Oxford, Md. — Maryland Department of Natural Resources fisheries biologists recently concluded the 2008 oyster survey, an annual assessment of the health and population of oyster bars in Maryland’s portion of the Chesapeake Bay. Since 1939, each fall biologists use a dredge to monitor natural oyster bars, seed production and planting areas, dredged and fresh shell plantings and oyster sanctuaries.
“Preliminary results from 2008 indicate that reproduction was poor throughout most of the bay, with the exception of the lower eastern shore areas of Tangier Sound, Honga River, and the Little Choptank River,” said Mitch Tarnowski, DNR fisheries biologist. “In general, mortalities and oyster disease levels appear to be relatively low again this year.”
During the late 1950’s, biologists starting seeing the effects of Dermo (Perkinsus marinus) and MSX (Haplosporidium nelsoni) diseases on the bay’s oyster population. While not harmful to humans, these parasitic organisms infect oysters and have lead to the death of up to 90 percent of oysters in some areas. Both diseases thrive in higher salinities, so mortality is much higher in the lower parts of the Bay.
Typically, disease causes the greatest problems during years with higher than average salinity brought about by lower than normal stream flow. With higher salinity in the bay between 1999 and 2002, MSX, Dermo and oyster mortality was higher than average. The relatively wet years between 2003 and 2006 translated to reduced disease pressure and lower oyster mortality.
As part of the 2008 survey, biologists assessed more than 1,800 oysters collected from 282 oyster bars.

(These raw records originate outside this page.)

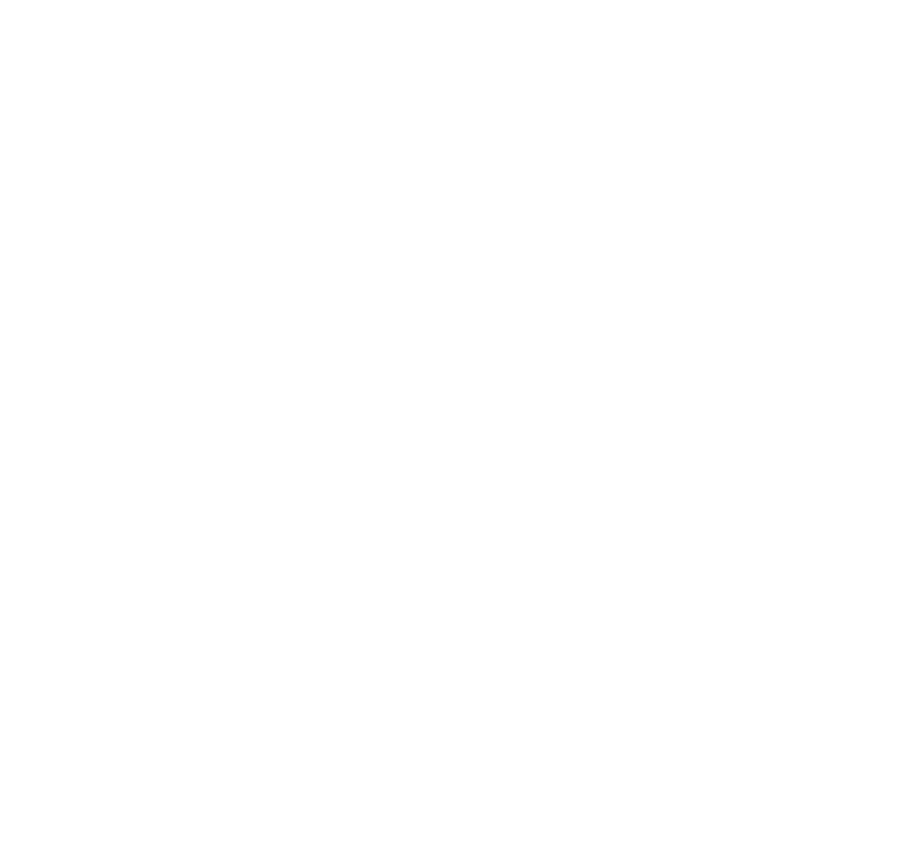
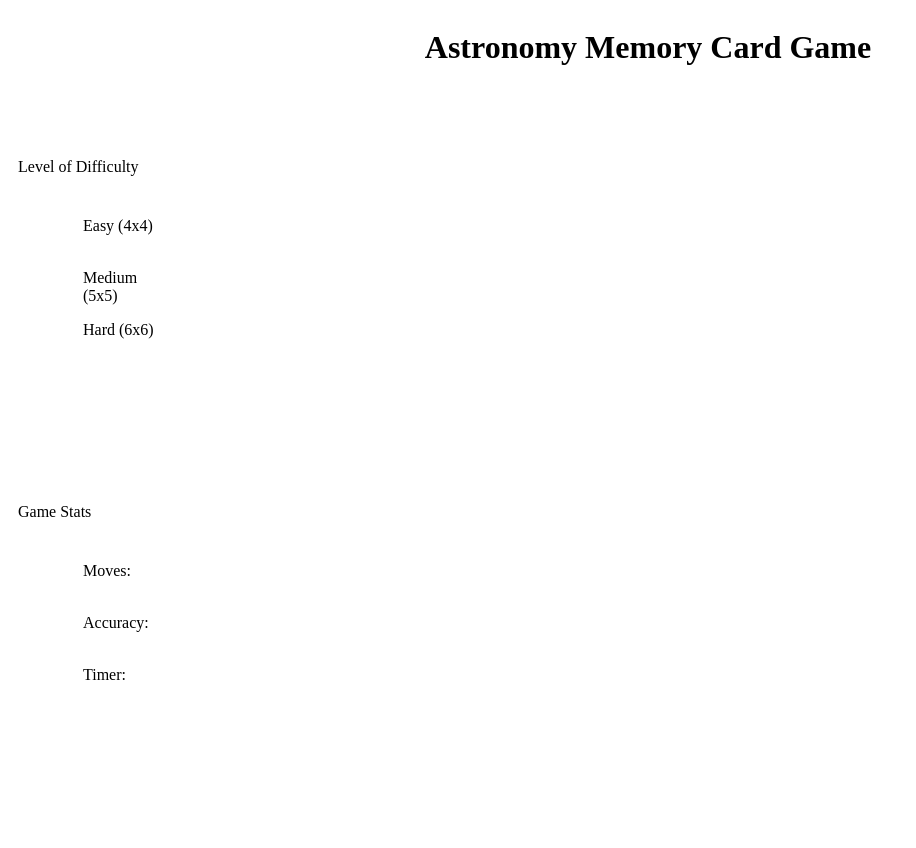
Before and after one commit to ambertav/astronomy-memory-card-game, a plain HTML site: page index.html in a window 1280 px wide. Shown: the whole page, without its empty margins (0-916 px from the left). Before the commit the page ends 800 px from the top, so only its background shows below. Drawn offline with nearby package versions, Linux system fonts and the light colour scheme.

Commit message:
WIP: add prelim html css

```diff
--- a/css/style.css
+++ b/css/style.css
@@ -1,3 +1,52 @@
 * {
     box-sizing: border-box;
+    width: 100%;
+    height: 100%;
 }
+
+body {
+    display: grid;
+    grid-template-columns: 15% 85%;
+    grid-template-rows: 10% 70% 25%;
+}
+
+h1 {
+    grid-row: 1 / 2;
+    grid-column: 1 / 3;
+    text-align: center;
+}
+
+section {
+    grid-row: 2 / 4;
+    grid-column: 2;
+    text-align: center;
+    /* background-color: black; */
+}
+
+aside {
+    display: flex;
+    flex-direction: column;
+    text-align: left;
+    grid-row: 2 / 4;
+    padding-inline-start: 10px;
+    /* background-color: grey; */
+    padding-top: 70px;
+}
+
+
+ul {
+    list-style: none;
+}
+
+#levels {
+    height: 15%;
+
+}
+
+#stats {
+    height: 15%;
+}
+
+li {
+    padding: 25px;
+}
--- a/index.html
+++ b/index.html
@@ -10,6 +10,25 @@
     <title>Astronomy Memory Card Game</title>
 </head>
 <body>
-
+    <h1>Astronomy Memory Card Game</h1>
+    <section>
+        <!-- game area -->
+    </section>
+    <aside>
+        <div> Level of Difficulty
+            <ul id="levels">
+                <li>Easy (4x4)</li>
+                <li>Medium (5x5)</li>
+                <li>Hard (6x6)</li>
+            </ul>
+        </div>
+        <div> Game Stats
+            <ul id="stats">
+                <li>Moves: </li>
+                <li>Accuracy: </li>
+                <li>Timer: </li>
+            </ul>
+        </div>
+    </aside>
 </body>
 </html>
```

The dry summer of 2007 did not result in high disease levels similar to previous dry years. Dermo increased in 2007, but remained below normal in both prevalence and intensity. MSX increased in frequency, but for the fifth straight year observed oyster mortality remained low.
“Oyster mortality in 2006 and 2007 were the two lowest years since the 1980’s. It’s too early to know if this is a trend, but this is a very positive development that we will be monitoring carefully,” said Mike Naylor, Director of DNR’s Shellfish Program.